- Average Customer Review: 31 customer reviews

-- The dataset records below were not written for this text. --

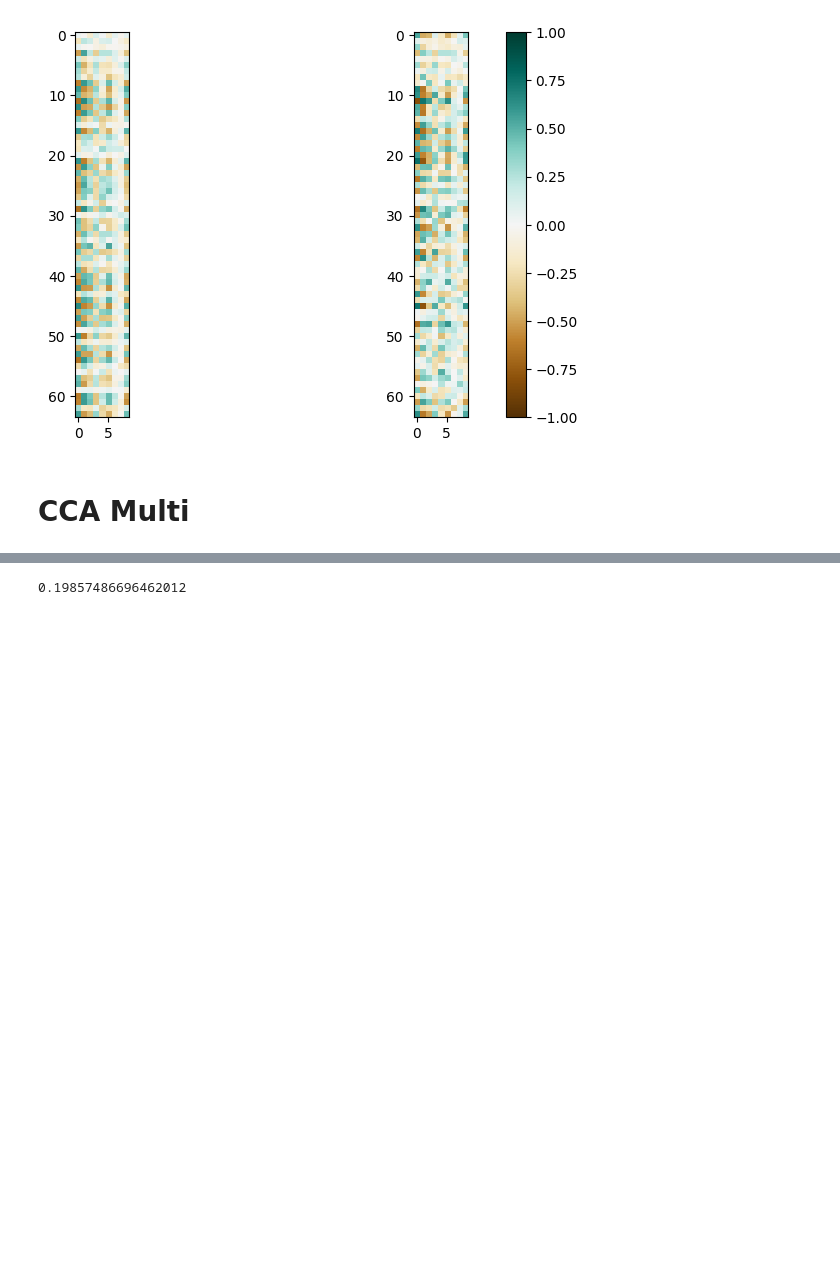
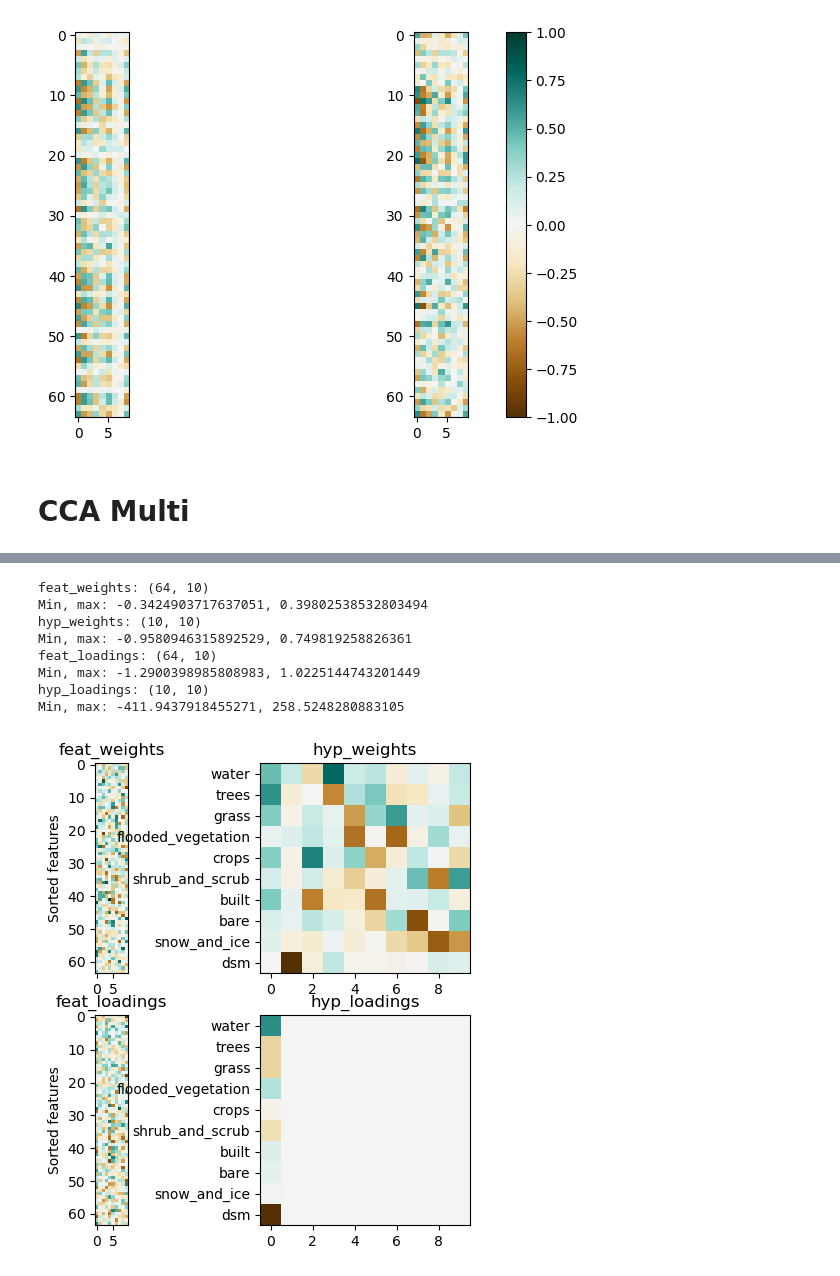
Before and after one commit to vdplasthijs/NeurEO, a Jupyter notebook: notebooks/CCA.ipynb, the cells around one changed output, grey strips where cells are left out. Saved outputs shown, nothing was run; the diff lists cells and outputs as text; code cells hidden in the pictures; blank space fills up the shorter version.

```diff
--- a/notebooks/CCA.ipynb
+++ b/notebooks/CCA.ipynb
@@ -346,4 +386,30 @@ for a in ax:
 # %%
-tmp.max()
+dict_outcome_cca = {
+    'feat_weights': cca.x_weights_,
+    'hyp_weights': cca.y_weights_,
+    'feat_loadings': cca.x_loadings_,
+    'hyp_loadings': cca.y_loadings_
+}
+hyp_names = du.get_hyp_names()
+fig, ax = plt.subplots(2, 2, figsize=(6, 6))
+ax = ax.flatten()
+for ii, (key, val) in enumerate(dict_outcome_cca.items()):
+    print(f"{key}: {val.shape}")
+    print(f'Min, max: {np.min(val)}, {np.max(val)}')
+    im = ax[ii].imshow(val, cmap='BrBG', vmin=-np.max(np.abs(val)), vmax=np.max(np.abs(val)))
+    ax[ii].set_title(key)
+    if key[:3] == 'hyp':
+        ax[ii].set_yticks(np.arange(n_hyp))
+        ax[ii].set_yticklabels(hyp_names)
+    else:
+        ax[ii].set_ylabel('Sorted features')
 # %% [output]
-0.19857486696462012
+feat_weights: (64, 10)
+Min, max: -0.3424903717637051, 0.39802538532803494
+hyp_weights: (10, 10)
+Min, max: -0.9580946315892529, 0.749819258826361
+feat_loadings: (64, 10)
+Min, max: -1.2900398985808983, 1.0225144743201449
+hyp_loadings: (10, 10)
+Min, max: -411.9437918455271, 258.5248280883105
+[figure, added]
```
Also changed, not shown: parts of 33 cells of this notebook, 5 other files.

- Amazon Best Sellers Rank: #3,850,950 in Books (See Top 100 in Books)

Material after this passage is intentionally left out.